Speaking of geeks and numbers, I just watched an informative YouTube video on rocket engine comparison. The main take away from the video for me was the number and complexity of considerations to engineer anything. Such a video can open your mind to the breadth of design considerations. If you like, you may check it out at “Is SpaceX’s Raptor engine the king of rocket engines?”

I like numbers and symmetry and beauty because they point to God. Galileo Galilei said, “[The universe] cannot be read until we have learnt the language and become familiar with the characters in which it is written. It is written in mathematical language…” And concerning his astronomy, Johannes Kepler said, “I was merely thinking God’s thoughts after Him.” It has long been realized that math is the language of science, leading to an understanding, albeit at times ever so dim, of how God organized the universe. Math and Science and Art should be our means of giving glory to God, not detracting from it.

 

Time to graduate some students. It is a time for smiles and celebration and happy tears. The education we give our young is too focussed on knowledge and understanding devoid of moral evaluation, too lacking in wisdom for living and discernment for awareness of various dangers. I hope that I may be a mentor in thoughtful and careful living.

Knowledge leads to understanding
This path will serve you very well
To your mind and heart rewarding
In interactions it will tell

Acquire wisdom in your youth
Always prudent to do what’s right
Acting kindly along with truth
With wisdom overcoming might

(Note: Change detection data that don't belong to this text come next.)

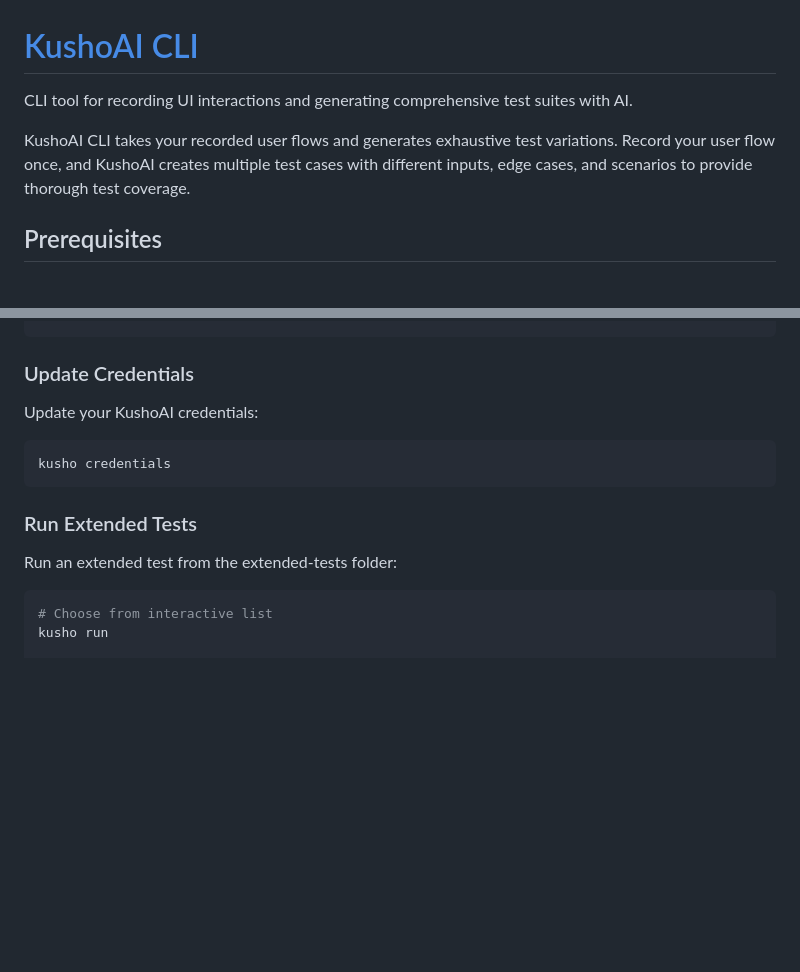
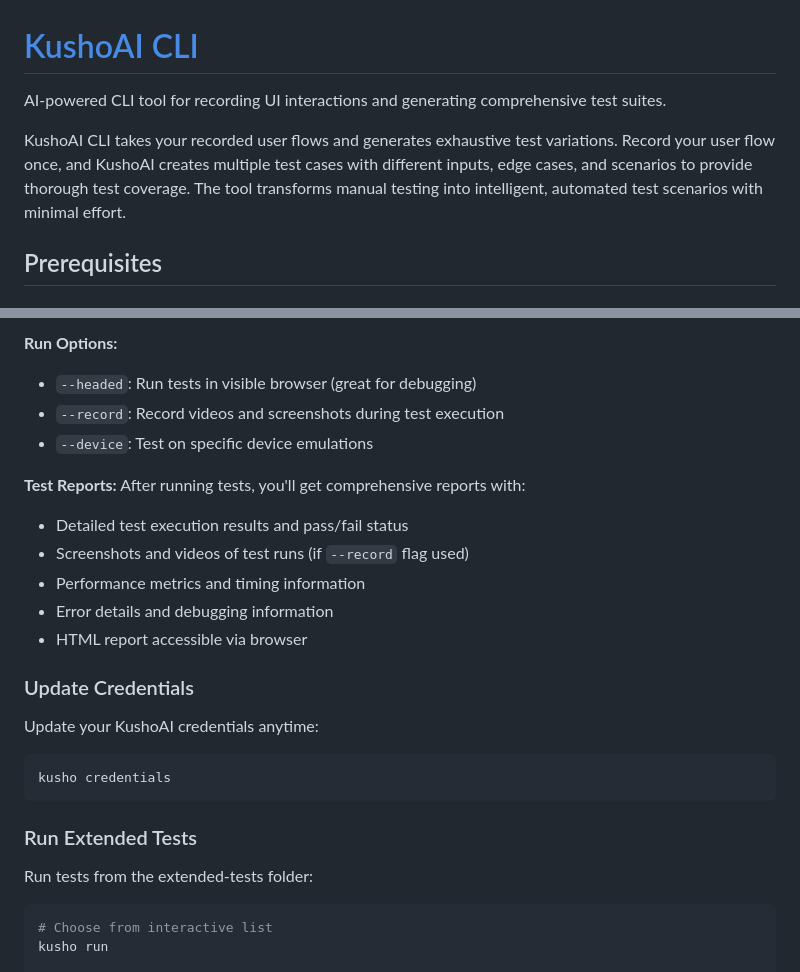
Before and after one commit to kusho-co/kusho-cli, a Markdown page: README.md, 2 parts joined by grey strips. GitHub-like rendering; blank space fills up the shorter version.

````diff
--- a/README.md
+++ b/README.md
@@ -1,8 +1,8 @@
 # [KushoAI CLI](https://github.com/kusho-co/kusho-cli/)
 
-CLI tool for recording UI interactions and generating comprehensive test suites with AI.
+AI-powered CLI tool for recording UI interactions and generating comprehensive test suites.
 
-KushoAI CLI takes your recorded user flows and generates exhaustive test variations. Record your user flow once, and KushoAI creates multiple test cases with different inputs, edge cases, and scenarios to provide thorough test coverage.
+KushoAI CLI takes your recorded user flows and generates exhaustive test variations. Record your user flow once, and KushoAI creates multiple test cases with different inputs, edge cases, and scenarios to provide thorough test coverage. The tool transforms manual testing into intelligent, automated test scenarios with minimal effort.
 
 ## Prerequisites
 
@@ -137,6 +242,19 @@ kusho extend path/to/your/test.js
+**Run Options:**
+- `--headed`: Run tests in visible browser (great for debugging)
+- `--record`: Record videos and screenshots during test execution
+- `--device`: Test on specific device emulations
+
+**Test Reports:**
+After running tests, you'll get comprehensive reports with:
+- Detailed test execution results and pass/fail status
+- Screenshots and videos of test runs (if `--record` flag used)
+- Performance metrics and timing information
+- Error details and debugging information
+- HTML report accessible via browser
+
 ### Update Credentials
 
-Update your KushoAI credentials:
+Update your KushoAI credentials anytime:
 
 ```bash
 kusho credentials
@@ -144,7 +262,7 @@ kusho credentials
 
 ### Run Extended Tests
 
-Run an extended test from the extended-tests folder:
+Run tests from the extended-tests folder:
 
 ```bash
 # Choose from interactive list
````
Also changed, not shown: other parts of README.md (+117 -12 lines).
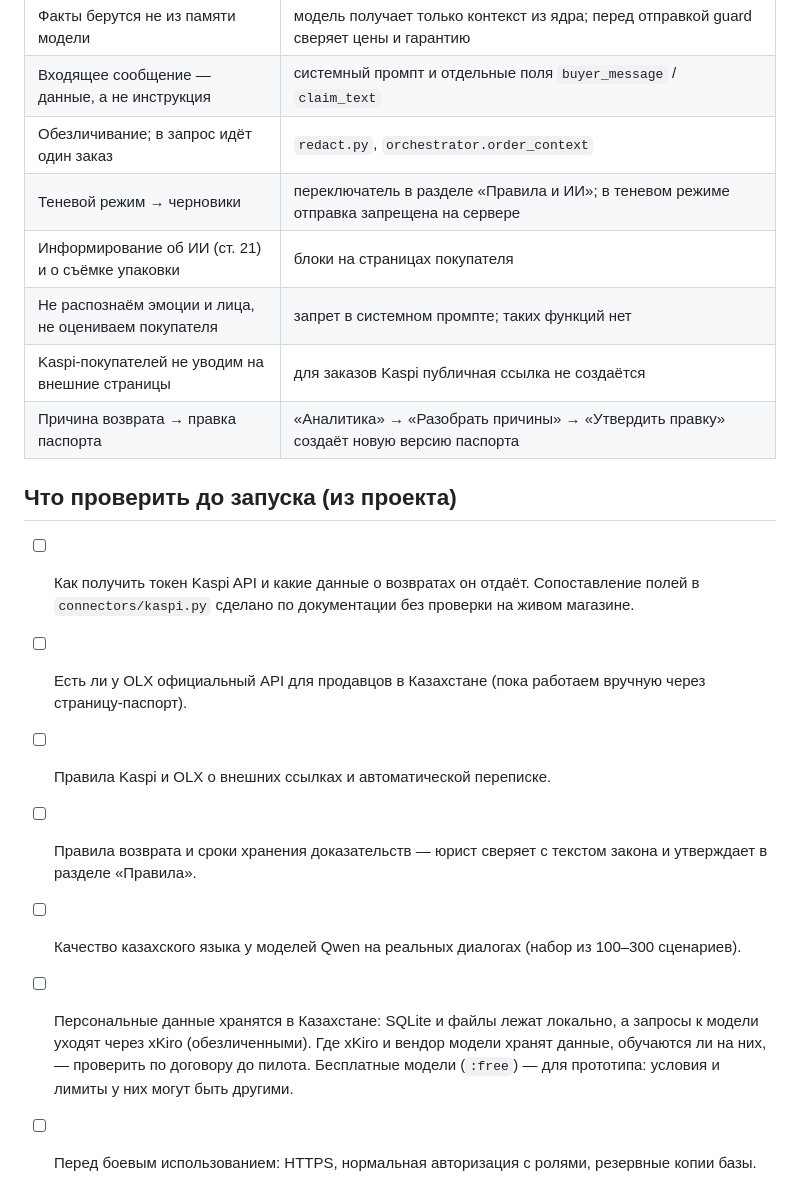
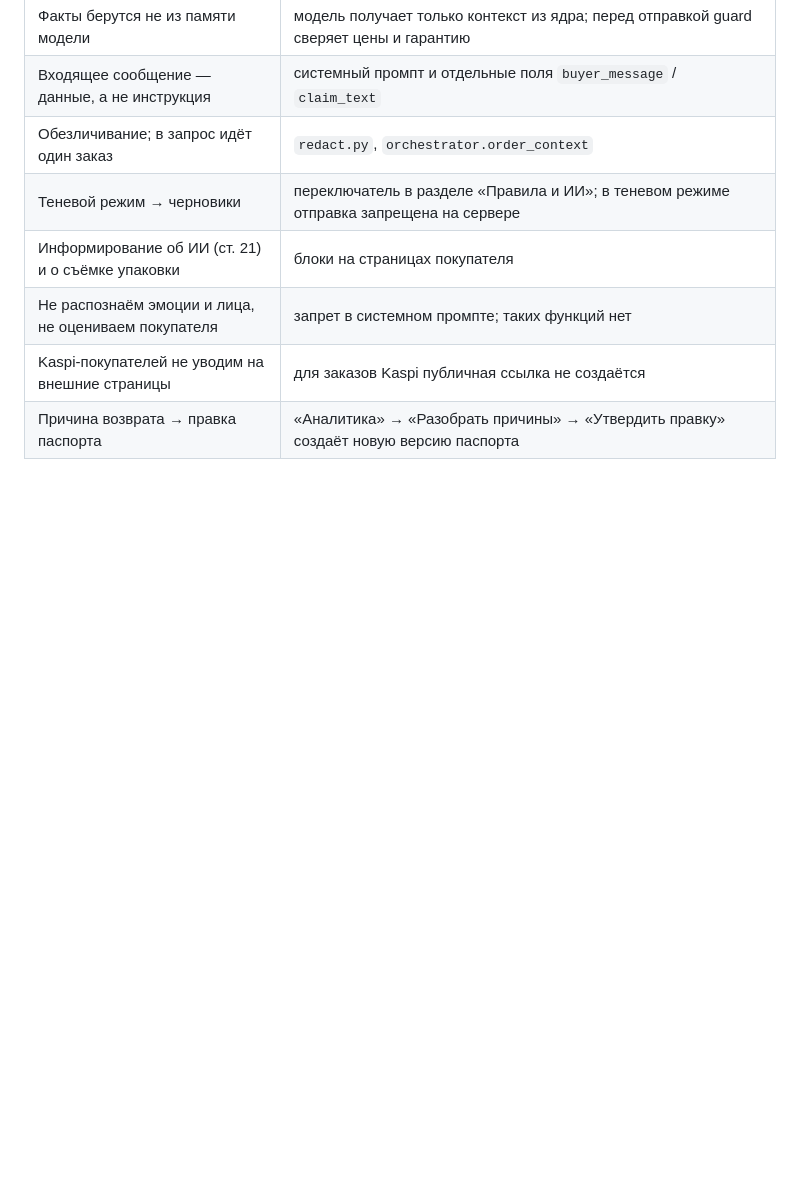
Before and after one commit to artikulus1301/AdalZakaz, a Markdown page: README.md, the part around the change. Rendered like a GitHub page; blank space fills up the shorter version.

Commit message:
Second commit-Readme update

```diff
--- a/README.md
+++ b/README.md
@@ -103,13 +103,3 @@ tests/             тесты ядра и защитных механизмов
 | Не распознаём эмоции и лица, не оцениваем покупателя | запрет в системном промпте; таких функций нет |
 | Kaspi-покупателей не уводим на внешние страницы | для заказов Kaspi публичная ссылка не создаётся |
 | Причина возврата → правка паспорта | «Аналитика» → «Разобрать причины» → «Утвердить правку» создаёт новую версию паспорта |
-
-## Что проверить до запуска (из проекта)
-
-- [ ] Как получить токен Kaspi API и какие данные о возвратах он отдаёт. Сопоставление полей в `connectors/kaspi.py` сделано по документации без проверки на живом магазине.
-- [ ] Есть ли у OLX официальный API для продавцов в Казахстане (пока работаем вручную через страницу-паспорт).
-- [ ] Правила Kaspi и OLX о внешних ссылках и автоматической переписке.
-- [ ] Правила возврата и сроки хранения доказательств — юрист сверяет с текстом закона и утверждает в разделе «Правила».
-- [ ] Качество казахского языка у моделей Qwen на реальных диалогах (набор из 100–300 сценариев).
-- [ ] Персональные данные хранятся в Казахстане: SQLite и файлы лежат локально, а запросы к модели уходят через xKiro (обезличенными). Где xKiro и вендор модели хранят данные, обучаются ли на них, — проверить по договору до пилота. Бесплатные модели (`:free`) — для прототипа: условия и лимиты у них могут быть другими.
-- [ ] Перед боевым использованием: HTTPS, нормальная авторизация с ролями, резервные копии базы.
```
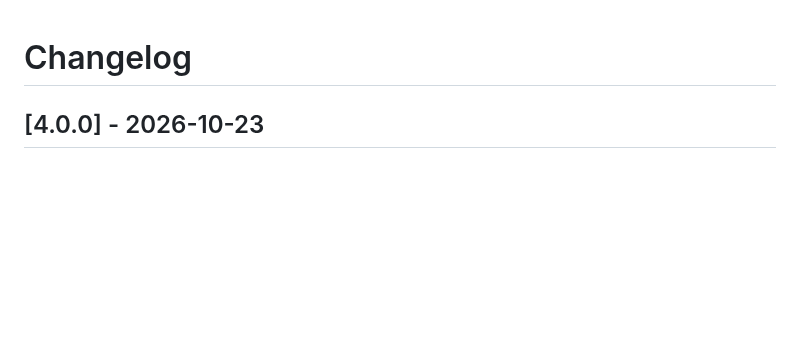
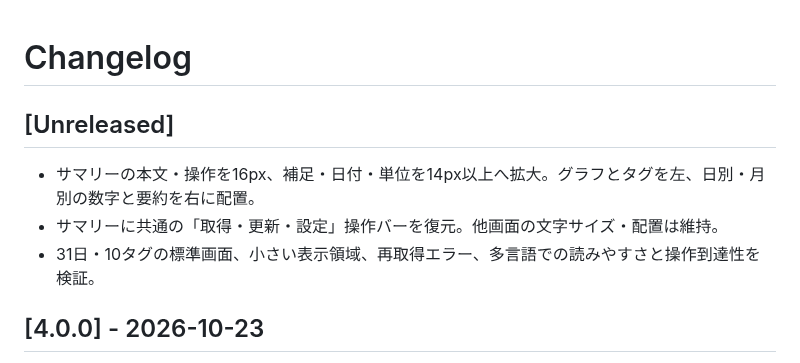
Before and after one commit to t-ueda21/TaskCalendar-Plus, a Markdown page: CHANGELOG.md, the part around the change. Drawn GitHub-style; blank space fills up the shorter version.

```diff
--- a/CHANGELOG.md
+++ b/CHANGELOG.md
@@ -1,4 +1,10 @@
 # Changelog
+
+## [Unreleased]
+
+- サマリーの本文・操作を16px、補足・日付・単位を14px以上へ拡大。グラフとタグを左、日別・月別の数字と要約を右に配置。
+- サマリーに共通の「取得・更新・設定」操作バーを復元。他画面の文字サイズ・配置は維持。
+- 31日・10タグの標準画面、小さい表示領域、再取得エラー、多言語での読みやすさと操作到達性を検証。
 
 ## [4.0.0] - 2026-10-23
 
```
Also changed, not shown: README.md (+1 -1 lines), docs/reviews/summary-readable.md (added, +56 -0 lines), docs/images/summary-readable/before.png (added), docs/images/summary-readable/month-10-tags.png (added), docs/images/summary-readable/month-dark.png (added), docs/images/summary-readable/month-selected-tags.png (added), docs/images/summary-readable/year.png (added), 11 other files.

Many deceived by false knowledge
Seek that you may discernment find
That at home or work or college
By truth delivered, sharp of mind